**Your task**
Write out the entire listing below exactly, with the pictures left out.

**Extracted records**
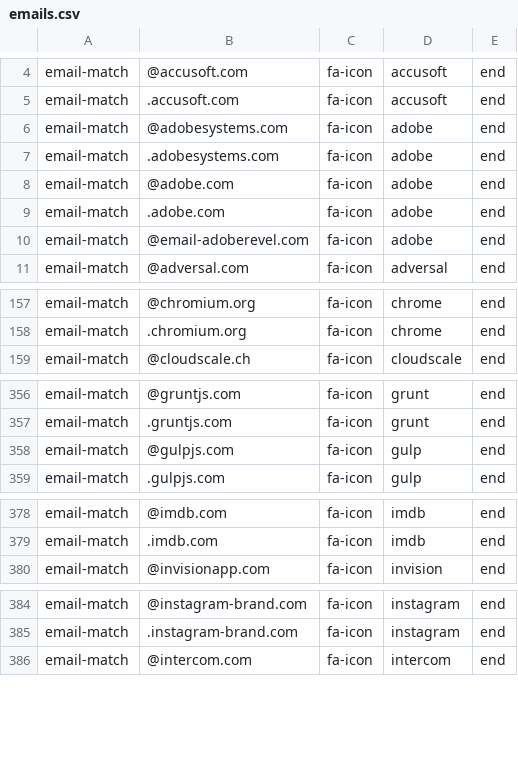
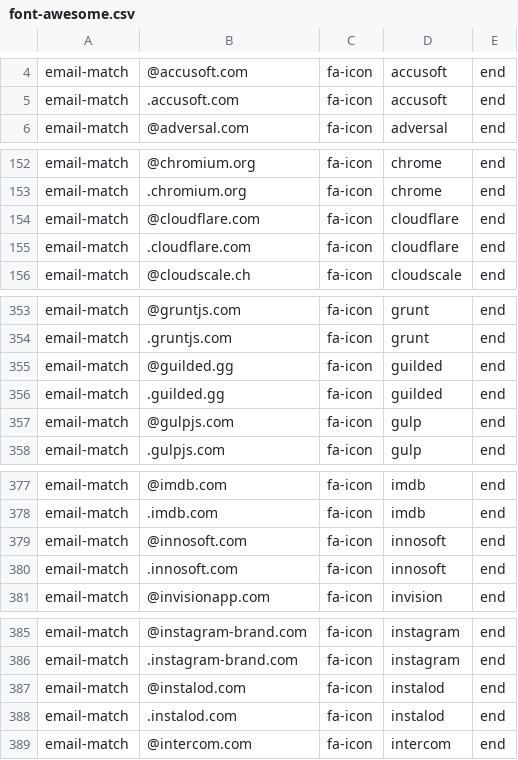
Before and after one commit to coliff/sender-brand-icon-avatars-for-email, a CSV file: font-awesome.csv (was emails.csv), drawn as a sheet; only a part is shown, gaps mark what is left out; removed rows and columns are numbered as before the commit, all else as after; the diff covers the shown part only; the diff names each change by its address in the sheet, - before the commit and + after, or states it on an @@ line.

Commit message:
Updates for Font Awesome 5.15.0

```diff
--- a/emails.csv
+++ b/font-awesome.csv
-row 6: email-match | @adobesystems.com | fa-icon | adobe | end
-row 7: email-match | .adobesystems.com | fa-icon | adobe | end
-row 8: email-match | @adobe.com | fa-icon | adobe | end
-row 9: email-match | .adobe.com | fa-icon | adobe | end
-row 10: email-match | @email-adoberevel.com | fa-icon | adobe | end
+row 154: email-match | @cloudflare.com | fa-icon | cloudflare | end
+row 155: email-match | .cloudflare.com | fa-icon | cloudflare | end
+row 355: email-match | @guilded.gg | fa-icon | guilded | end
+row 356: email-match | .guilded.gg | fa-icon | guilded | end
+row 379: email-match | @innosoft.com | fa-icon | innosoft | end
+row 380: email-match | .innosoft.com | fa-icon | innosoft | end
+row 387: email-match | @instalod.com | fa-icon | instalod | end
+row 388: email-match | .instalod.com | fa-icon | instalod | end
```
Also changed, not shown: 8 added rows elsewhere in this file, 2 other files.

**Response for this exercise**
Before and after one commit to coliff/sender-brand-icon-avatars-for-email, a CSV file: font-awesome.csv (was emails.csv), drawn as a sheet; only a part is shown, gaps mark what is left out; removed rows and columns are numbered as before the commit, all else as after; the diff covers the shown part only; the diff names each change by its address in the sheet, - before the commit and + after, or states it on an @@ line.

Commit message:
Updates for Font Awesome 5.15.0

```diff
--- a/emails.csv
+++ b/font-awesome.csv
-row 6: email-match | @adobesystems.com | fa-icon | adobe | end
-row 7: email-match | .adobesystems.com | fa-icon | adobe | end
-row 8: email-match | @adobe.com | fa-icon | adobe | end
-row 9: email-match | .adobe.com | fa-icon | adobe | end
-row 10: email-match | @email-adoberevel.com | fa-icon | adobe | end
+row 154: email-match | @cloudflare.com | fa-icon | cloudflare | end
+row 155: email-match | .cloudflare.com | fa-icon | cloudflare | end
+row 355: email-match | @guilded.gg | fa-icon | guilded | end
+row 356: email-match | .guilded.gg | fa-icon | guilded | end
+row 379: email-match | @innosoft.com | fa-icon | innosoft | end
+row 380: email-match | .innosoft.com | fa-icon | innosoft | end
+row 387: email-match | @instalod.com | fa-icon | instalod | end
+row 388: email-match | .instalod.com | fa-icon | instalod | end
```
Also changed, not shown: 8 added rows elsewhere in this file, 2 other files.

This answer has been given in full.